# [Problem description]
In the records that follow, show each line where the word "JSON" is present.

Collected data entries:
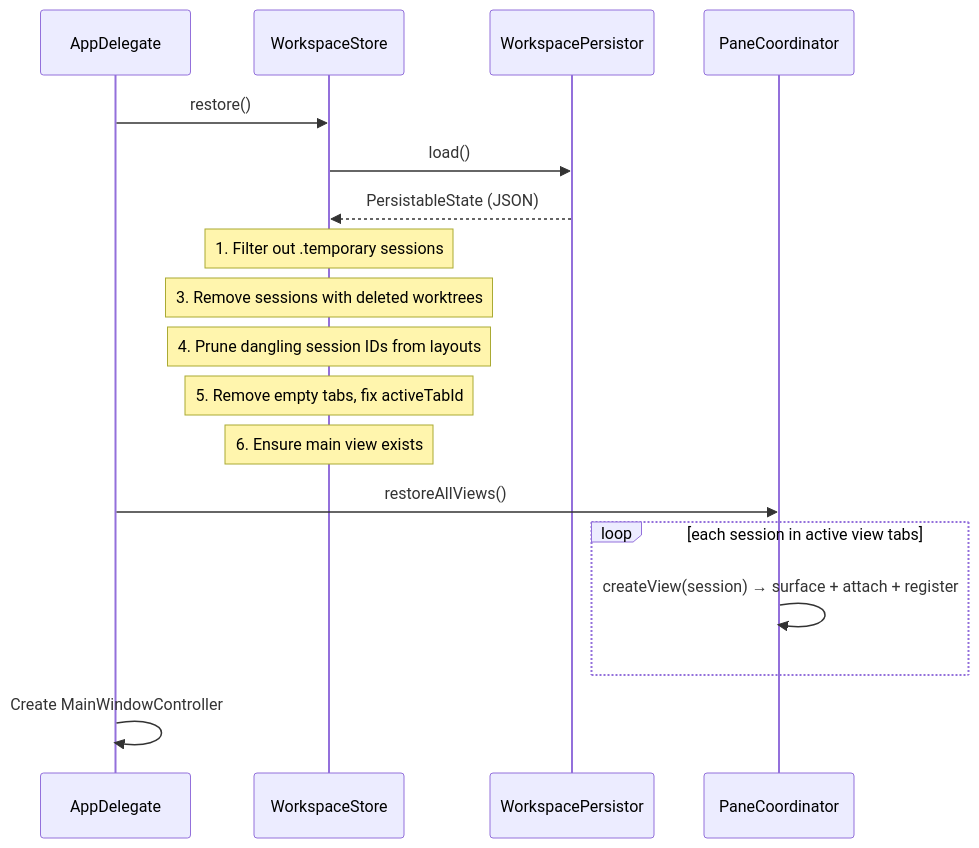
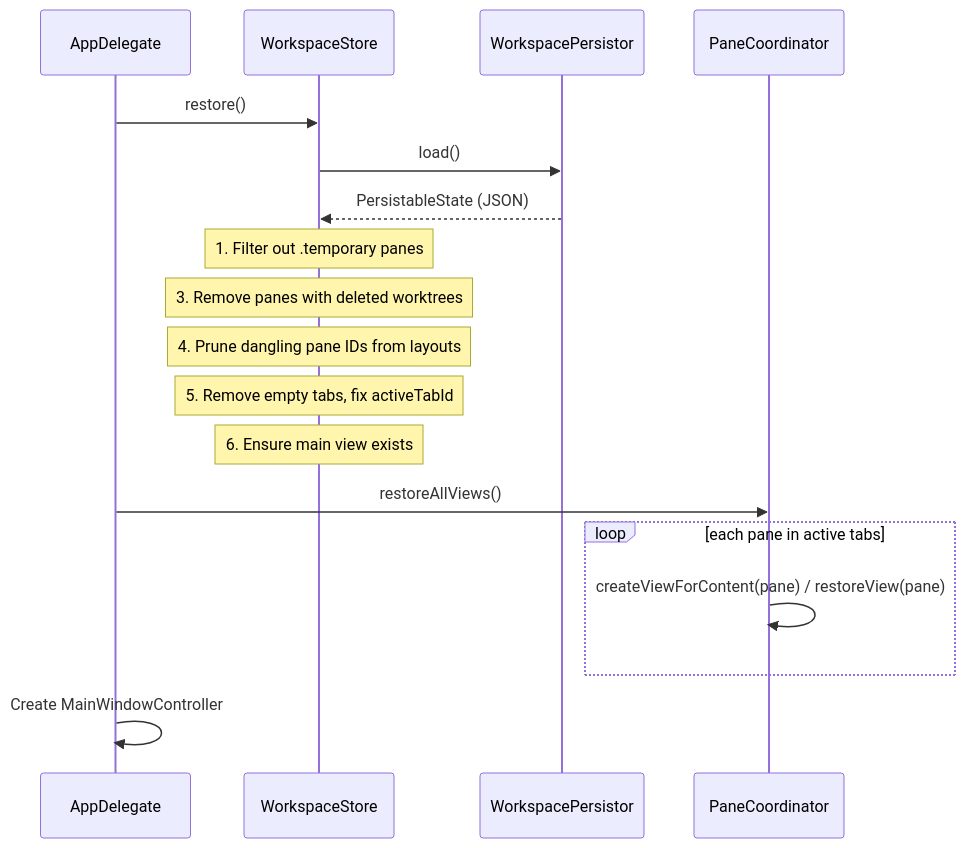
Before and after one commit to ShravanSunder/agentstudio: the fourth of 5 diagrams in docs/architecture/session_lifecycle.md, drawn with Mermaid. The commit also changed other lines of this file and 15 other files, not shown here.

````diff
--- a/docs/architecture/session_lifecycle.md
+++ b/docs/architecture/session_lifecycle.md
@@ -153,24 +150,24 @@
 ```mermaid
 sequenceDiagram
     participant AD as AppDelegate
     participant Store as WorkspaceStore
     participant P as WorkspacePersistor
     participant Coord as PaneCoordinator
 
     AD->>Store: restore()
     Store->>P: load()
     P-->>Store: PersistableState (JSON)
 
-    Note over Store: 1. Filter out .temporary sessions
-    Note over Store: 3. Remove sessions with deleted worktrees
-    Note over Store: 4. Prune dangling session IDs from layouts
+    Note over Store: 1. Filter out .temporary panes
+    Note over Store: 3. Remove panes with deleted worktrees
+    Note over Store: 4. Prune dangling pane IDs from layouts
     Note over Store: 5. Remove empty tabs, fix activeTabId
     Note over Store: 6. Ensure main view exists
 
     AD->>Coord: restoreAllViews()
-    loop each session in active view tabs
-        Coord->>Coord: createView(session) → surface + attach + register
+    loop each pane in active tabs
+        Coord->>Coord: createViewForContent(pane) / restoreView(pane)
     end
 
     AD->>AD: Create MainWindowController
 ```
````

---

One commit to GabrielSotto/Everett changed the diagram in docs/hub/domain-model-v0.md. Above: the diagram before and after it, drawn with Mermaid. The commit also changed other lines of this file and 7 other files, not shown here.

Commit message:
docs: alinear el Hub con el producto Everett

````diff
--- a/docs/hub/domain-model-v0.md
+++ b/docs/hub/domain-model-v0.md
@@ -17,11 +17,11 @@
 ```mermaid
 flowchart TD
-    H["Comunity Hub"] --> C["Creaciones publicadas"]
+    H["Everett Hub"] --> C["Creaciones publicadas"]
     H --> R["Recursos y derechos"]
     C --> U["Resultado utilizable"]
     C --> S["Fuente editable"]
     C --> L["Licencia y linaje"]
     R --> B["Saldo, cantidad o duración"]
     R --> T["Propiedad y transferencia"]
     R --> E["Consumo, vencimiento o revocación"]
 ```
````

==

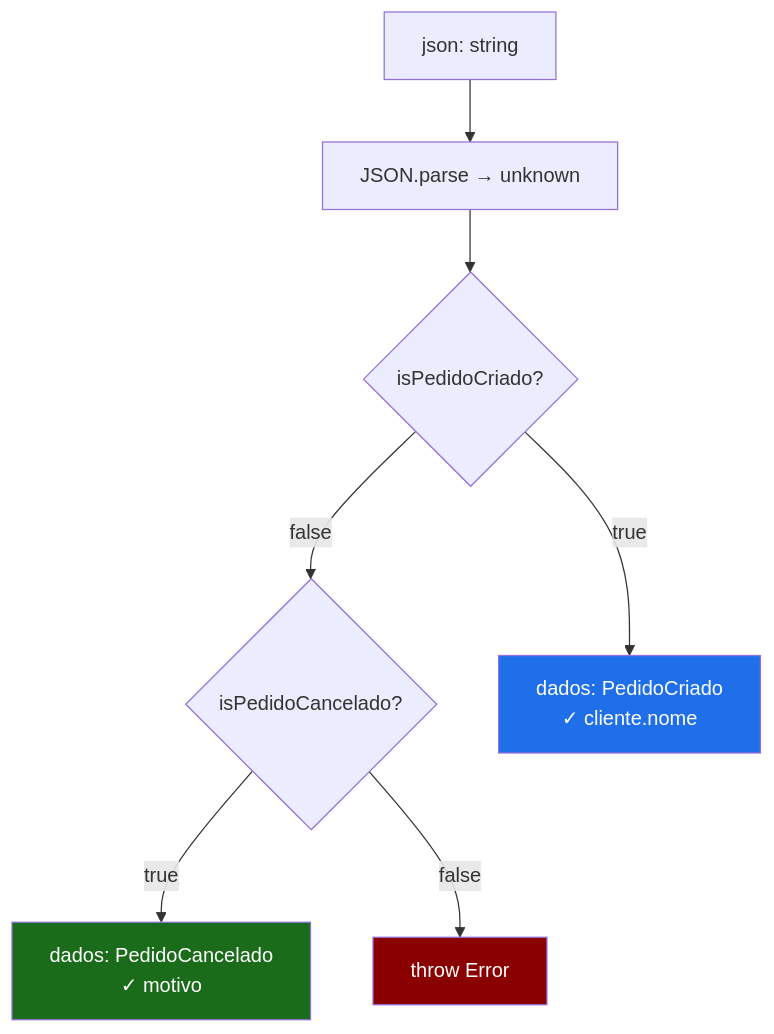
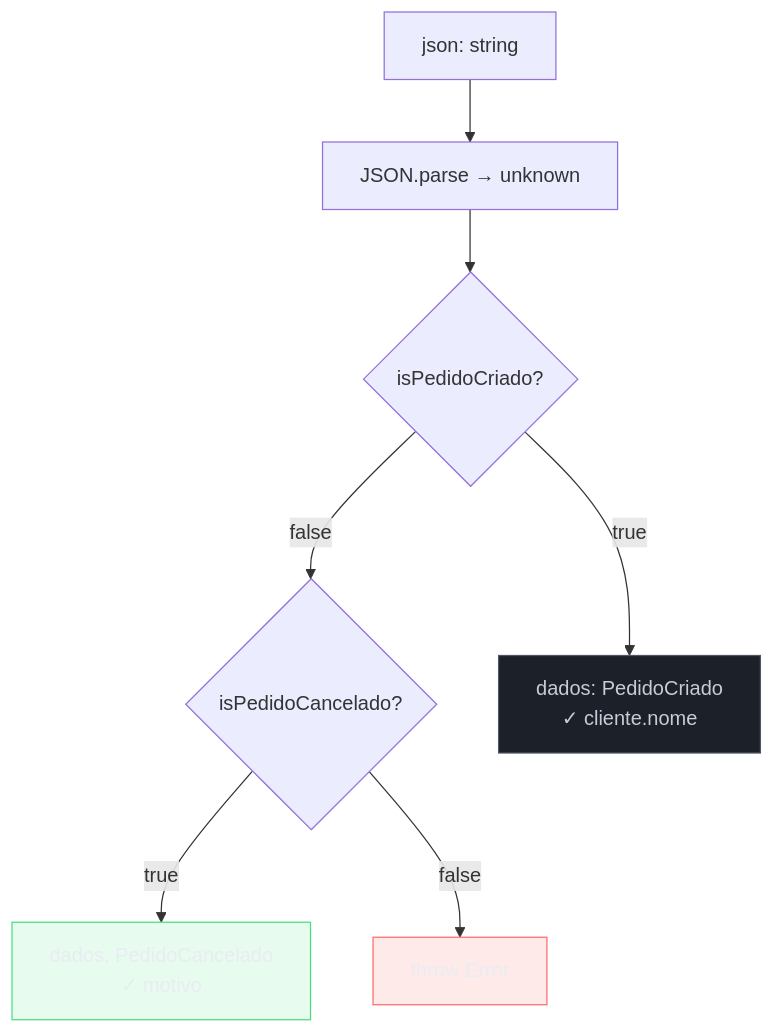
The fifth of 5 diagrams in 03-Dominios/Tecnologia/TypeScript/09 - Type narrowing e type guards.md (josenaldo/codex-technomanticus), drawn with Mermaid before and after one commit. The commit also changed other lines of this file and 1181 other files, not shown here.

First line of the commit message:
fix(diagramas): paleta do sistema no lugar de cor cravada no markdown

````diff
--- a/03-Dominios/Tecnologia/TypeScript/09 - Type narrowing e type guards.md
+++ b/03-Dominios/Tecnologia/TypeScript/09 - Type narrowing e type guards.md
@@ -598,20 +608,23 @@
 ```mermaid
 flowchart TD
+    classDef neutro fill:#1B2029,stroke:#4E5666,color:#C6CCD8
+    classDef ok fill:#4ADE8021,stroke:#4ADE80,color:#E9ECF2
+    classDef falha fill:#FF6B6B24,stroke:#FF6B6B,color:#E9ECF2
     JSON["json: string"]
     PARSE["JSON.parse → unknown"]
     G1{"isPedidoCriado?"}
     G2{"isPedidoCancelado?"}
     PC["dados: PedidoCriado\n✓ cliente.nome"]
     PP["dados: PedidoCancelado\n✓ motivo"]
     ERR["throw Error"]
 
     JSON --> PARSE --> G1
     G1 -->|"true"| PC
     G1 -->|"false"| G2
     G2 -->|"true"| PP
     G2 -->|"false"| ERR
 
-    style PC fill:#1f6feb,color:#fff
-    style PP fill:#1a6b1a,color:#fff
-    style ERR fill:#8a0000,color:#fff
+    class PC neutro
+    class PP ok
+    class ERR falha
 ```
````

# [The answer]
     P-->>Store: PersistableState (JSON)
     JSON["json: string"]
     PARSE["JSON.parse → unknown"]
     JSON --> PARSE --> G1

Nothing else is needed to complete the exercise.